The last time I went on a weekend with just me and my bestie, I'm sure I took books. I probably took a couple of novels, maybe a magazine? This time, I've got a Lord Peter Wimsey that I've already read. (Why did Dorothy Sayers die? I want more Lord Peter Wimsey!!!!) But I've also got two books on the Charlotte Mason method of homeschooling. And I'm just as excited about reading those as the other. Times have really changed.

I refresh and recharge myself now to prepare myself better for this job that I have. I prep a little for the coming school year just as this one is ending, and I'm ok with that.

I declared Wednesday our last day of Kindergarten. In N.C., you don't have to count 180 days of school for the kindergarten year. Although I suspect we got that many in because I didn't take random teacher work days or spring break, I'm not worried if we didn't. We'll be having "Summer Learning" all summer long. We'll read books like we always do, and I'm going to do math, reading lessons, and handwriting with Seth a few days a week. BUT 1st Grade doesn't start until the fall. :)

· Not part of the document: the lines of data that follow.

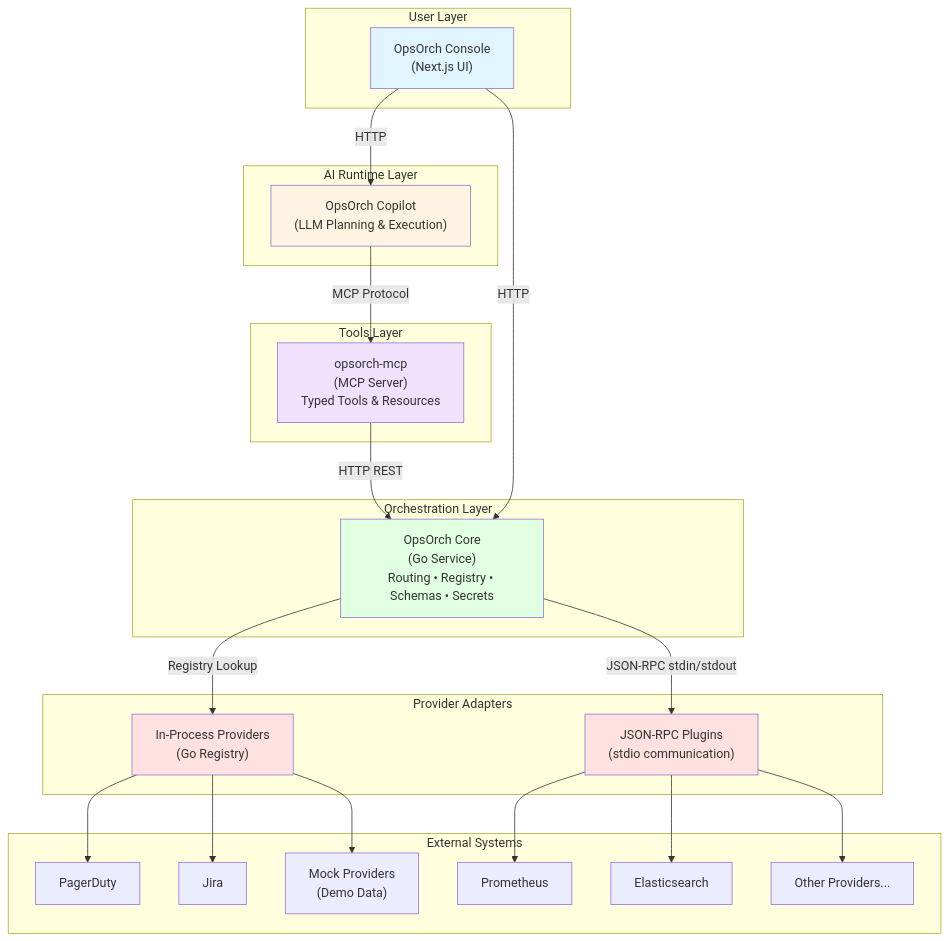
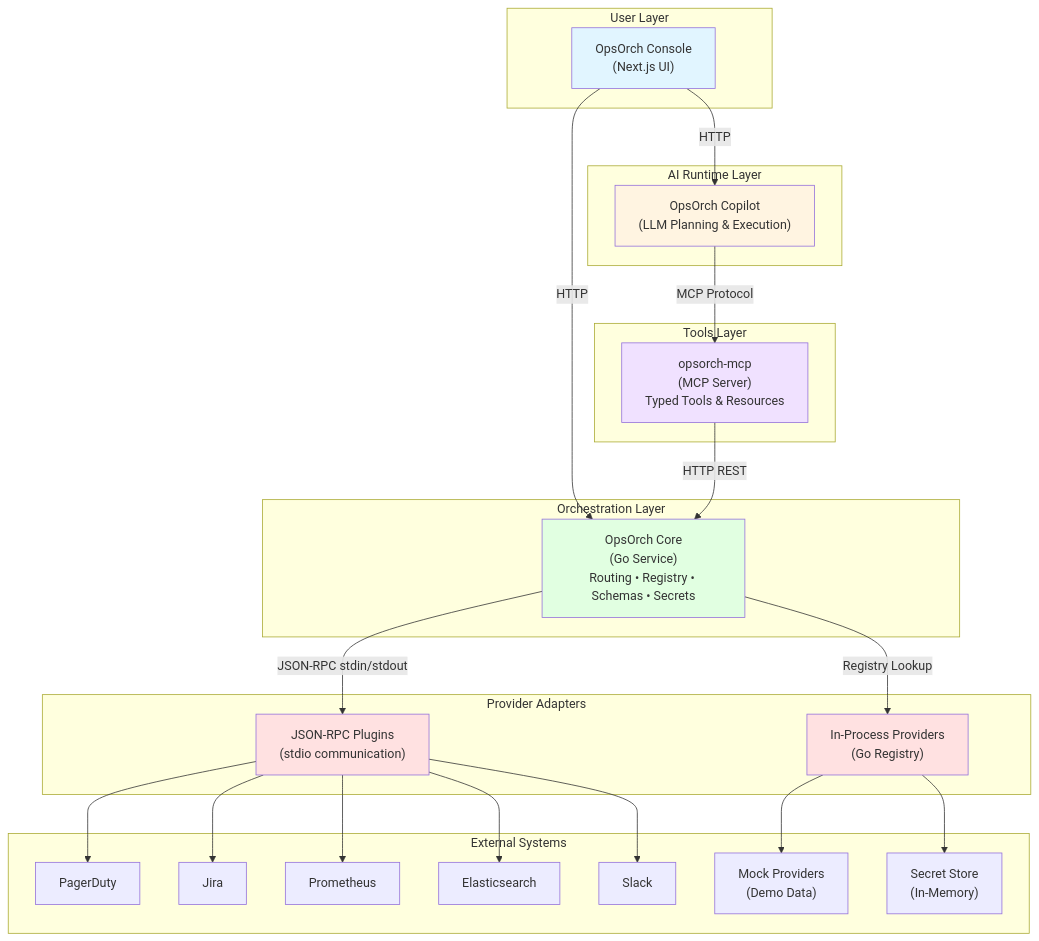
Before and after one commit to OpsOrch/.github: the diagram in profile/README.md, drawn with Mermaid. The commit also changed other lines of this file, not shown here.

````diff
--- a/profile/README.md
+++ b/profile/README.md
@@ -34,52 +35,54 @@
 ```mermaid
 graph TB
     subgraph "User Layer"
         UI["OpsOrch Console<br/>(Next.js UI)"]
     end
     
     subgraph "AI Runtime Layer"
         Copilot["OpsOrch Copilot<br/>(LLM Planning & Execution)"]
     end
     
     subgraph "Tools Layer"
         MCP["opsorch-mcp<br/>(MCP Server)<br/>Typed Tools & Resources"]
     end
     
     subgraph "Orchestration Layer"
         Core["OpsOrch Core<br/>(Go Service)<br/>Routing • Registry • Schemas • Secrets"]
     end
     
     subgraph "Provider Adapters"
         InProcess["In-Process Providers<br/>(Go Registry)"]
         Plugins["JSON-RPC Plugins<br/>(stdio communication)"]
     end
     
     subgraph "External Systems"
         PD["PagerDuty"]
         Jira["Jira"]
         Prom["Prometheus"]
         ES["Elasticsearch"]
+        Slack["Slack"]
         Mock["Mock Providers<br/>(Demo Data)"]
-        Other["Other Providers..."]
+        Secret["Secret Store<br/>(In-Memory)"]
     end
     
     UI -->|HTTP| Copilot
     UI -->|HTTP| Core
     Copilot -->|MCP Protocol| MCP
     MCP -->|HTTP REST| Core
     Core -->|Registry Lookup| InProcess
     Core -->|JSON-RPC stdin/stdout| Plugins
-    InProcess --> PD
-    InProcess --> Jira
     InProcess --> Mock
+    InProcess --> Secret
+    Plugins --> PD
+    Plugins --> Jira
     Plugins --> Prom
     Plugins --> ES
-    Plugins --> Other
+    Plugins --> Slack
     
     style UI fill:#e1f5ff
     style Copilot fill:#fff4e1
     style MCP fill:#f0e1ff
     style Core fill:#e1ffe1
     style InProcess fill:#ffe1e1
     style Plugins fill:#ffe1e1
 ```
````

On our last day, we went to the local city park that has a train, kiddie boats, and a carousel. They got to ride all of them. I gave them ice cream for breakfast. We picnicked with friends and discovered an awesome play area under a huge magnolia tree near the picnic shelter. Of course, it was the ice cream for breakfast that they're still talking about.

It was a blessed 1st year of homeschooling. I am really peaceful and content with how it all went, and I'm very thankful to God for a pleasant first step into this new phase of life. We looked through our Wonder Book together in the last few days, and Seth asked me often if we could do this activity again or that one. When I asked him when he liked best about Kindergarten, he said, "I liked all of it, Mommy!"